Professor Rahul Sarpeshkar of the Research Laboratory of Electronics has been named a recipient of the prestigious David and Lucille Packard Fellowship in Science and Engineering. This fellowship program is supported by the David and Lucille Packard Foundation. Fellowships are awarded to encourage the nation’s most promising new university professors early in their careers to pursue their science and engineering research with few funding restrictions and limited paperwork requirements. Professor Sarpeshkar is one of only 24 winners of this fellowship this year nationwide.
Professor Sarpeshkar’s research group in RLE focuses on low-power analog Very Large Scale Integrated (VLSI) systems. Their current emphasis is on building bionic systems for the deaf and blind, and biologically-inspired sensor and mixed signal computing systems. Professor Sarpeshkar’s work on the silicon cochlea was inspired by the biophysics of the human cochlea and is now regarded as the state of the art in the field. It is being investigated for use in bionic implants for the deaf, both in his laboratory and by researchers worldwide. Professor Sarpeshkar has also pioneered the field of spike-based analog-digital computing, assembling numerous patents in this area. His work on visual motion sensors resulted in the widest dynamic range analog VLSI velocity sensor to date.
The Packard Fellowship will provide support totaling $625,000 to Professor Sarpeshkar over the next five years, enabling a wide range of innovative work by his research group.
Professor Wolfgang Ketterle is a previous RLE recipient of this award.
The David and Lucille Packard Foundation was created in 1964 by David Packard and Lucile Salter Packard.
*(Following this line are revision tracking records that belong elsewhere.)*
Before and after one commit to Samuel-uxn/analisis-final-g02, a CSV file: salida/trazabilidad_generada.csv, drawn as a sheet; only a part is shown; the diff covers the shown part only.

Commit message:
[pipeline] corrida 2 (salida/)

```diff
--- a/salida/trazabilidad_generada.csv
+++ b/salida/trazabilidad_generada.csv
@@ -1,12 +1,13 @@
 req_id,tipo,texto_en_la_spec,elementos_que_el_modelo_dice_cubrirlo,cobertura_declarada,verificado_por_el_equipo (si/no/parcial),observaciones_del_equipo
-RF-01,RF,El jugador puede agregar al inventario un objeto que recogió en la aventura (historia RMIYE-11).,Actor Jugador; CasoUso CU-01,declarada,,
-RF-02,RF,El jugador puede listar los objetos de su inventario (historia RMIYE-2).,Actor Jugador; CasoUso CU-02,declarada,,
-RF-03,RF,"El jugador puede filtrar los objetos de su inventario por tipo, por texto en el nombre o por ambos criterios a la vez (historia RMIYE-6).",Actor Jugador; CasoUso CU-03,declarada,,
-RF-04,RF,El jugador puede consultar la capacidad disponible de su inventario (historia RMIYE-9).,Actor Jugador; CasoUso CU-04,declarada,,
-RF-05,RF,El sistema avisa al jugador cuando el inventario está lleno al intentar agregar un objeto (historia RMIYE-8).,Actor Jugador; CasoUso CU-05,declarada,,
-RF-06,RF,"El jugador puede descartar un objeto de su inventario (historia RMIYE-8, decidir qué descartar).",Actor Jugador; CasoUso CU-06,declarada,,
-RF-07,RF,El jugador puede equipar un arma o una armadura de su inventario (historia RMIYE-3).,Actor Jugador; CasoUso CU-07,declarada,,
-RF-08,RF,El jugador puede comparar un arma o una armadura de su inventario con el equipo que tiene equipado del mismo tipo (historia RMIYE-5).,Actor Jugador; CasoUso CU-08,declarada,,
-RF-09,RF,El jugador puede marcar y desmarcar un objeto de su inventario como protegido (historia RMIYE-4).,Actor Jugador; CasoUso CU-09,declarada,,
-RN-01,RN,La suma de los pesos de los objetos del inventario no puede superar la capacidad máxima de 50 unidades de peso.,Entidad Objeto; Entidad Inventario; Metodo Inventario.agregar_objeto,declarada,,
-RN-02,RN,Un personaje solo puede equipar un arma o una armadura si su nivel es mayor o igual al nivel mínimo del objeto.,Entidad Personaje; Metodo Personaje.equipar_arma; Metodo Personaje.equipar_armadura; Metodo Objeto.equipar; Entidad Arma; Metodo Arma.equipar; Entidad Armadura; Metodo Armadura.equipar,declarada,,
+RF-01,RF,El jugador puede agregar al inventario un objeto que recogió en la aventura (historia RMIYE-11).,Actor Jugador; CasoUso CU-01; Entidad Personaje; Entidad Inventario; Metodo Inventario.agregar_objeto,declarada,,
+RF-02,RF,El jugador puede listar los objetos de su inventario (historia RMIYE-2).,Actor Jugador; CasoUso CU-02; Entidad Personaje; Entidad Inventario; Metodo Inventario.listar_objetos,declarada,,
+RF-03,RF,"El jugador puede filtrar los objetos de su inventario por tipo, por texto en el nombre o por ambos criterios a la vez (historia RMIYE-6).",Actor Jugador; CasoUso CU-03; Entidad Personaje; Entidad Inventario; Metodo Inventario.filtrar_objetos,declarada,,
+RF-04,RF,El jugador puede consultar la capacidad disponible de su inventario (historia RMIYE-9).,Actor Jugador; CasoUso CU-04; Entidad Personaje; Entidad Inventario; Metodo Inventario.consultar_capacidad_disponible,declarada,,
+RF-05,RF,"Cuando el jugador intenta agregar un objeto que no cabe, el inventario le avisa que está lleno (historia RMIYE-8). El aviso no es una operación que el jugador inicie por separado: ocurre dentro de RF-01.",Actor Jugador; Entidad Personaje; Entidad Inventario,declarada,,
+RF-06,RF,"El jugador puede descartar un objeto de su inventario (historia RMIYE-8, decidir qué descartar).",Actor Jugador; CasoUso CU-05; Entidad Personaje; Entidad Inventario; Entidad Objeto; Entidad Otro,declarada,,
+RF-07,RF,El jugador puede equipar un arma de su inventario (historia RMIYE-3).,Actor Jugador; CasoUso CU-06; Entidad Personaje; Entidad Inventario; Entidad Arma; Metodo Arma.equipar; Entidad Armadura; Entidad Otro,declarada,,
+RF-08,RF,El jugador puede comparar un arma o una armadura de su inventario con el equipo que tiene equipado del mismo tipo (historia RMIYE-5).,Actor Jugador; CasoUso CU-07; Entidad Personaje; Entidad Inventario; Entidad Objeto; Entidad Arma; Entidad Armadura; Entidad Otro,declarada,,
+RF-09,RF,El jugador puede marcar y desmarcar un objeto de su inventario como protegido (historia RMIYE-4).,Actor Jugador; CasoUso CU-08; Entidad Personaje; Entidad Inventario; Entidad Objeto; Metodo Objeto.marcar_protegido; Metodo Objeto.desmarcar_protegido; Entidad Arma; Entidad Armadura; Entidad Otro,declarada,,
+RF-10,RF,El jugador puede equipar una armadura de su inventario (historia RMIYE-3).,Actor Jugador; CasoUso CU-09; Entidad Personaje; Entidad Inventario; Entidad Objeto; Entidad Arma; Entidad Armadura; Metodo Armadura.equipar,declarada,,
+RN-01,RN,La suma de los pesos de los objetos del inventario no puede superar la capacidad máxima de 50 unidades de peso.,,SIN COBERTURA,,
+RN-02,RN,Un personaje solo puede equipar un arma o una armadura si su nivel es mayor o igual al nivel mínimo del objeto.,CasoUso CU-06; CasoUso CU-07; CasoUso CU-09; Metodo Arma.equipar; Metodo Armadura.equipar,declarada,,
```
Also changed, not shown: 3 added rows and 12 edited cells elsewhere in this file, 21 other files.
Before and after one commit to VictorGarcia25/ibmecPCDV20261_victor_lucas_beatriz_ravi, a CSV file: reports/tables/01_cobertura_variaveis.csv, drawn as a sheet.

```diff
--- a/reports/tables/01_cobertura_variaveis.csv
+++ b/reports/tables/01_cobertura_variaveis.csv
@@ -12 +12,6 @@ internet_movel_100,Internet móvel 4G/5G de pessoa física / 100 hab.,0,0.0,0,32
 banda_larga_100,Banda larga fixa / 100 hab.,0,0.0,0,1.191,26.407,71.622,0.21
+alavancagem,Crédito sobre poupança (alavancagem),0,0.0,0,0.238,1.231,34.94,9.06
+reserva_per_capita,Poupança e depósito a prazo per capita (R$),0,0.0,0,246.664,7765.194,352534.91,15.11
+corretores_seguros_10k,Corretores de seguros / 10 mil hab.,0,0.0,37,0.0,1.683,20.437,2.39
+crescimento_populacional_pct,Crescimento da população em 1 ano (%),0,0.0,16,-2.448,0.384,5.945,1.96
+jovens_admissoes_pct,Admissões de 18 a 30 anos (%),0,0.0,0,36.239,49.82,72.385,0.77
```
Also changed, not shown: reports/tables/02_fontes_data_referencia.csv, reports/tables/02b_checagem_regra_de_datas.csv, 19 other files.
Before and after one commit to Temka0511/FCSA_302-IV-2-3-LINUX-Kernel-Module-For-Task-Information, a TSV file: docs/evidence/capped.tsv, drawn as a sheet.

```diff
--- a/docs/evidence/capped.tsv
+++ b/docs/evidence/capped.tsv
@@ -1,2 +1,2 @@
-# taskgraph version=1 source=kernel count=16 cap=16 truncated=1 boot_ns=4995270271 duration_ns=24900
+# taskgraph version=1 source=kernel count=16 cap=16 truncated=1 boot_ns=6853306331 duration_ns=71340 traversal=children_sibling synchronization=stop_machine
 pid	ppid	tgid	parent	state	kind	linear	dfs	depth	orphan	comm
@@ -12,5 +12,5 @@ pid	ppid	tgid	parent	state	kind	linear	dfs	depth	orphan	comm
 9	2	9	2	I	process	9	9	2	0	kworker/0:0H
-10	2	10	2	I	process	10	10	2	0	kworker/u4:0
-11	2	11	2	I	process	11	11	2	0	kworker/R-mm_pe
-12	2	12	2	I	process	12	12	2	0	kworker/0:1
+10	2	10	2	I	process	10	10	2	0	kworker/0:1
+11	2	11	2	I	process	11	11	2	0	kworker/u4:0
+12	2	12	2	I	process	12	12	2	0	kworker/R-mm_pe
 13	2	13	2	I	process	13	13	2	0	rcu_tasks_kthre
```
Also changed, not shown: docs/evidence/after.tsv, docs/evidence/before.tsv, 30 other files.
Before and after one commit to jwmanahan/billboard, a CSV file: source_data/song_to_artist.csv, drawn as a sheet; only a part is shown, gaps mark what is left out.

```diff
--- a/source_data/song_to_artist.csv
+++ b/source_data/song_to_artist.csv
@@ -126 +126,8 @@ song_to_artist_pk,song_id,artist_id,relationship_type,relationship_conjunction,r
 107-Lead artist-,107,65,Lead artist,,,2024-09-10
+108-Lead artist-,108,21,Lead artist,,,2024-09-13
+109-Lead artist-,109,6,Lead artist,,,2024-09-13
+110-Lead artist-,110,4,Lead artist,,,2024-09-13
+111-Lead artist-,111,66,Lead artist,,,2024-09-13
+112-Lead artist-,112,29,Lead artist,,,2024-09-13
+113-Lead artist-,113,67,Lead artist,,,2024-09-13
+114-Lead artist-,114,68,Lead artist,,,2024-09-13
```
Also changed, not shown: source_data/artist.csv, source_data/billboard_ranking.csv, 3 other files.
The Foundation provides grants to nonprofit organizations in areas such as conservation; population studies; science; children, families, and communities; the arts; and organizational effectiveness and philanthropy.
“MIT and Bell Labs researchers create electronic circuit that mimics the brain’s circuitry” (MIT News Release, 6/21/2001)
“Building a Smarter Circuit” (Wired Magazine, 6/22/2001)
“Silicon Circuit Mimics the Human Brain” (from the Associated Press, 6/22/2001)
“An Electronic Circuit That Draws Its Inspiration From Life” (from the New York TImes, 6/29/2001)